“We had said day care [would help], but now we are confused because the day-care food is making him sick.” (Group 6—mixed women and men, 18 +)

Participants recognised several benefits of couples antenatal education, including improved gender equity “so that both parents can assist with taking care of the baby and not just relying on one parent” (Group 0—mixed women and men, 18 +); maternal mental well-being “so the mom doesn’t even have to worry about leaving the child with the father (Group 0—mixed women and men, 18 +); and men’s autonomy for childcare “because you will find most times it's the mother who is working or busy with something else, so you as the man it's important that you make sure the child is eating the correct food” (Group 3—older men, 50 +). Nevertheless, only two women groups prioritised the intervention.
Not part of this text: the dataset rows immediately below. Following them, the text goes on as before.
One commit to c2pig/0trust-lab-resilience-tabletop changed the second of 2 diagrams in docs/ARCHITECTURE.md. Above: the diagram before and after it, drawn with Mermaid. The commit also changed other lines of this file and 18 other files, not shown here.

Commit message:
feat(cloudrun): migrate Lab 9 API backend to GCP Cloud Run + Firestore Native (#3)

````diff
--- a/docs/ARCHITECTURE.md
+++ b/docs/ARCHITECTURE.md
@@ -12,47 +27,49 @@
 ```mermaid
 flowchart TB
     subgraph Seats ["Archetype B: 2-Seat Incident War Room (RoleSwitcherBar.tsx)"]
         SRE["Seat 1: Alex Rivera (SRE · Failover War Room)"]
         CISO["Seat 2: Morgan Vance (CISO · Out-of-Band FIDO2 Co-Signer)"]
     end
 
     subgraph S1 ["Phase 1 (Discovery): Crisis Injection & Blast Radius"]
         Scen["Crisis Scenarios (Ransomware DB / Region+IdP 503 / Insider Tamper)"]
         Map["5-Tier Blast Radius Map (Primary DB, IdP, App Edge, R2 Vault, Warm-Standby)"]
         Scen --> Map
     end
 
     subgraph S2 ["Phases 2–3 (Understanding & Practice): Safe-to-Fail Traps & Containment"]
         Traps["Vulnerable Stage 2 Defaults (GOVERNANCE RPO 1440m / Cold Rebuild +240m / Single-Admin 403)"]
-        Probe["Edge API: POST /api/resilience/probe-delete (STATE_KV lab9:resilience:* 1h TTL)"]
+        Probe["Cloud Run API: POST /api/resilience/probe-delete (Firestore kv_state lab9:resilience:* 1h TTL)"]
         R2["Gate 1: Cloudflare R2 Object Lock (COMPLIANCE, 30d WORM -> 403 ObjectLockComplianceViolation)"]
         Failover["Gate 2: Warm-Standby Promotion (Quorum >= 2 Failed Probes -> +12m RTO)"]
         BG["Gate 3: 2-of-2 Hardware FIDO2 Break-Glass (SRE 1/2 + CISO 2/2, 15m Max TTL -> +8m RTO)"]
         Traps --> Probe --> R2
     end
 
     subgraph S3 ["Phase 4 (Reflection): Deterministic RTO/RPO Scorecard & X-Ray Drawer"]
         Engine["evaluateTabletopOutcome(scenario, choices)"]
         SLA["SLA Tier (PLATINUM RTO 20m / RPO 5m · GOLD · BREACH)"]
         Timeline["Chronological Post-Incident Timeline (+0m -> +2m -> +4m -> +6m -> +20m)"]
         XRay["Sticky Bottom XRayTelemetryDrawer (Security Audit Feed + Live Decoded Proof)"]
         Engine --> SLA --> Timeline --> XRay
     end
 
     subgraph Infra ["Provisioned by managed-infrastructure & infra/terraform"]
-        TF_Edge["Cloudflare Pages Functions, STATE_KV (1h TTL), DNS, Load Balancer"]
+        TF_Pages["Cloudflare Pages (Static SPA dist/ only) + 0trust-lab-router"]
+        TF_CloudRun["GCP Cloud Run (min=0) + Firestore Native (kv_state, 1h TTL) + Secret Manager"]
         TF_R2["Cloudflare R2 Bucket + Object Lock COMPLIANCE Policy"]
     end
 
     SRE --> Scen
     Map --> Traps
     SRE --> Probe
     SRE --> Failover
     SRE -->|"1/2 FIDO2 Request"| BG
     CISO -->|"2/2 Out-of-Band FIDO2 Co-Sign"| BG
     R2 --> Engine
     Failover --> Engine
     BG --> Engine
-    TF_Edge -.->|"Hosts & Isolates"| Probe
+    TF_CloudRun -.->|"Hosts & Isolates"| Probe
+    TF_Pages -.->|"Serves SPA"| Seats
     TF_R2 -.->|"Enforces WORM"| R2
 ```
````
Lack of investment occurred in a context where all groups spent considerable time deliberating the moral obligation of men to look after women and children.

Another common reason for dismissing interventions was the belief that the issue is already being dealt with or unnecessary.

“If I had an opportunity to change anything, I would change nutrition communication. […] You do not have to go to school to know that. It is important to eat healthy, eh... with that money rather invest it on gardening at schools for children.” (Group 5 - mixed women and men, 18+)


This study aimed to understand the priorities and underlying values of one township community in urban South Africa to improve the nutrition of mothers and children. Our analysis focused on the outcome of the deliberative process of allocating limited nutrition funds, the different groups’ consensus on priorities, and the content of the deliberative discussions. We identified reasons behind the intervention choices and the values driving these choices.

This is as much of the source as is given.